→ HOW TO COMPLETE THIS TASK
Each record below must come back exactly as written; its pictures must not.

(DATA EXTRACT)

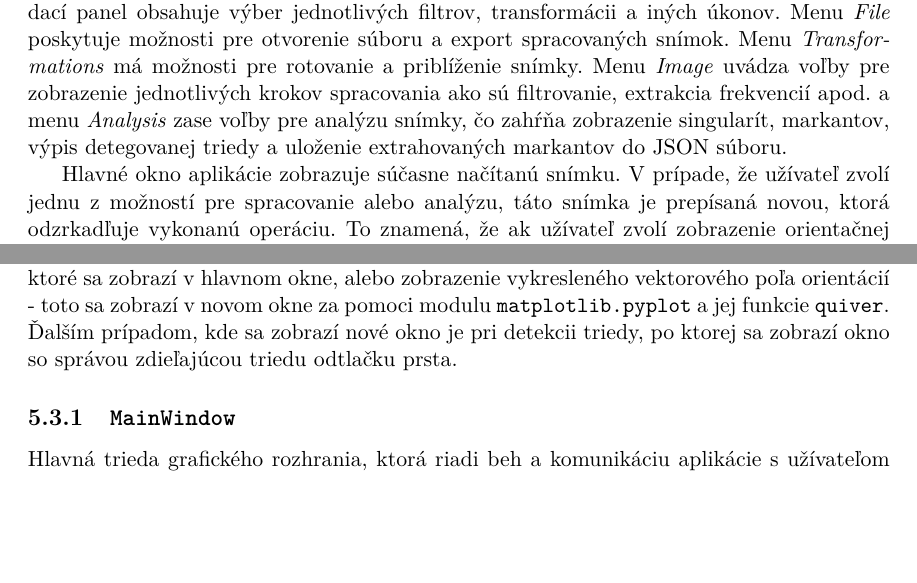
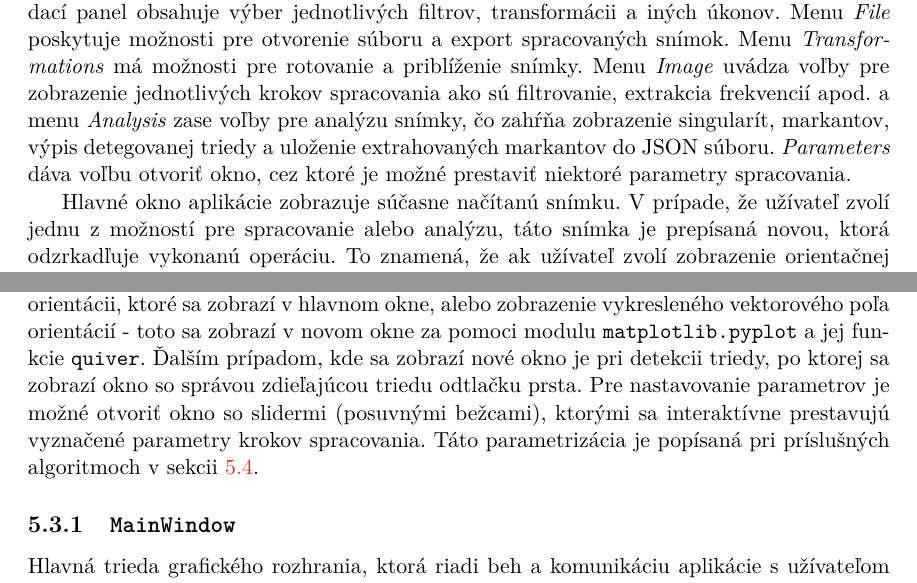
Before and after one commit to pemeth/wsq_editor, a LaTeX thesis (doc/xnemet04.tex, which reads doc/projekt-01-kapitoly-chapters.tex): two parts of pages 39 and 40 of 56, joined at a grey line, cut so that both start at the same text, the shorter picture padded with empty space. Compiled offline with pdfLaTeX.

Commit message:
Add text to Graficke rozhranie about the new parameter settings

```diff
--- a/doc/projekt-01-kapitoly-chapters.tex
+++ b/doc/projekt-01-kapitoly-chapters.tex
@@ -1184,7 +1184,7 @@
   Menu \emph{File} poskytuje možnosti pre otvorenie súboru a export spracovaných snímok. Menu \emph{Transformations} má možnosti pre rotovanie a priblíženie
   snímky. Menu \emph{Image} uvádza voľby pre zobrazenie jednotlivých krokov spracovania ako sú filtrovanie, extrakcia frekvencií apod. a menu
   \emph{Analysis} zase voľby pre analýzu snímky, čo zahŕňa zobrazenie singularít, markantov, výpis detegovanej triedy a uloženie extrahovaných markantov do
-  JSON súboru.
+  JSON súboru. \emph{Parameters} dáva voľbu otvoriť okno, cez ktoré je možné prestaviť niektoré parametry spracovania.
 
   Hlavné okno aplikácie zobrazuje súčasne načítanú snímku. V prípade, že užívateľ zvolí jednu z možností pre spracovanie alebo analýzu, táto snímka je
   prepísaná novou, ktorá odzrkadľuje vykonanú operáciu. To znamená, že ak užívateľ zvolí zobrazenie orientačnej snímky, tak sa v snímka v hlavnom okne nahradí
@@ -1199,7 +1199,9 @@
   exportuje ako PNG. V prípade nepodporovaného formátu sa vypíše chybové hlásenie. Je možné zadať aj absolútnu alebo relatívnu cestu pre export do konkrétneho
   priečinku. Pri zobrazení orientácií je možné zvoliť zobrazenie snímky orientácii, ktoré sa zobrazí v hlavnom okne, alebo zobrazenie vykresleného vektorového
   poľa orientácií - toto sa zobrazí v novom okne za pomoci modulu \texttt{matplotlib.pyplot} a jej funkcie \texttt{quiver}. Ďalším prípadom, kde sa zobrazí nové
-  okno je pri detekcii triedy, po ktorej sa zobrazí okno so správou zdieľajúcou triedu odtlačku prsta.
+  okno je pri detekcii triedy, po ktorej sa zobrazí okno so správou zdieľajúcou triedu odtlačku prsta. Pre nastavovanie parametrov je možné otvoriť okno
+  so slidermi (posuvnými bežcami), ktorými sa interaktívne prestavujú vyznačené parametry krokov spracovania. Táto parametrizácia je popísaná pri príslušných
+  algoritmoch v sekcii~{\ref{sec:algoritmy}}.
 
   \subsection{\texttt{MainWindow}}
   Hlavná trieda grafického rozhrania, ktorá riadi beh a komunikáciu aplikácie s užívateľom pomocou definovaných metód viazaných na rôzne akcie.
```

(End DATA EXTRACT)

→ RESULT OF THE EXERCISE
Before and after one commit to pemeth/wsq_editor, a LaTeX thesis (doc/xnemet04.tex, which reads doc/projekt-01-kapitoly-chapters.tex): two parts of pages 39 and 40 of 56, joined at a grey line, cut so that both start at the same text, the shorter picture padded with empty space. Compiled offline with pdfLaTeX.

Commit message:
Add text to Graficke rozhranie about the new parameter settings

```diff
--- a/doc/projekt-01-kapitoly-chapters.tex
+++ b/doc/projekt-01-kapitoly-chapters.tex
@@ -1184,7 +1184,7 @@
   Menu \emph{File} poskytuje možnosti pre otvorenie súboru a export spracovaných snímok. Menu \emph{Transformations} má možnosti pre rotovanie a priblíženie
   snímky. Menu \emph{Image} uvádza voľby pre zobrazenie jednotlivých krokov spracovania ako sú filtrovanie, extrakcia frekvencií apod. a menu
   \emph{Analysis} zase voľby pre analýzu snímky, čo zahŕňa zobrazenie singularít, markantov, výpis detegovanej triedy a uloženie extrahovaných markantov do
-  JSON súboru.
+  JSON súboru. \emph{Parameters} dáva voľbu otvoriť okno, cez ktoré je možné prestaviť niektoré parametry spracovania.
 
   Hlavné okno aplikácie zobrazuje súčasne načítanú snímku. V prípade, že užívateľ zvolí jednu z možností pre spracovanie alebo analýzu, táto snímka je
   prepísaná novou, ktorá odzrkadľuje vykonanú operáciu. To znamená, že ak užívateľ zvolí zobrazenie orientačnej snímky, tak sa v snímka v hlavnom okne nahradí
@@ -1199,7 +1199,9 @@
   exportuje ako PNG. V prípade nepodporovaného formátu sa vypíše chybové hlásenie. Je možné zadať aj absolútnu alebo relatívnu cestu pre export do konkrétneho
   priečinku. Pri zobrazení orientácií je možné zvoliť zobrazenie snímky orientácii, ktoré sa zobrazí v hlavnom okne, alebo zobrazenie vykresleného vektorového
   poľa orientácií - toto sa zobrazí v novom okne za pomoci modulu \texttt{matplotlib.pyplot} a jej funkcie \texttt{quiver}. Ďalším prípadom, kde sa zobrazí nové
-  okno je pri detekcii triedy, po ktorej sa zobrazí okno so správou zdieľajúcou triedu odtlačku prsta.
+  okno je pri detekcii triedy, po ktorej sa zobrazí okno so správou zdieľajúcou triedu odtlačku prsta. Pre nastavovanie parametrov je možné otvoriť okno
+  so slidermi (posuvnými bežcami), ktorými sa interaktívne prestavujú vyznačené parametry krokov spracovania. Táto parametrizácia je popísaná pri príslušných
+  algoritmoch v sekcii~{\ref{sec:algoritmy}}.
 
   \subsection{\texttt{MainWindow}}
   Hlavná trieda grafického rozhrania, ktorá riadi beh a komunikáciu aplikácie s užívateľom pomocou definovaných metód viazaných na rôzne akcie.
```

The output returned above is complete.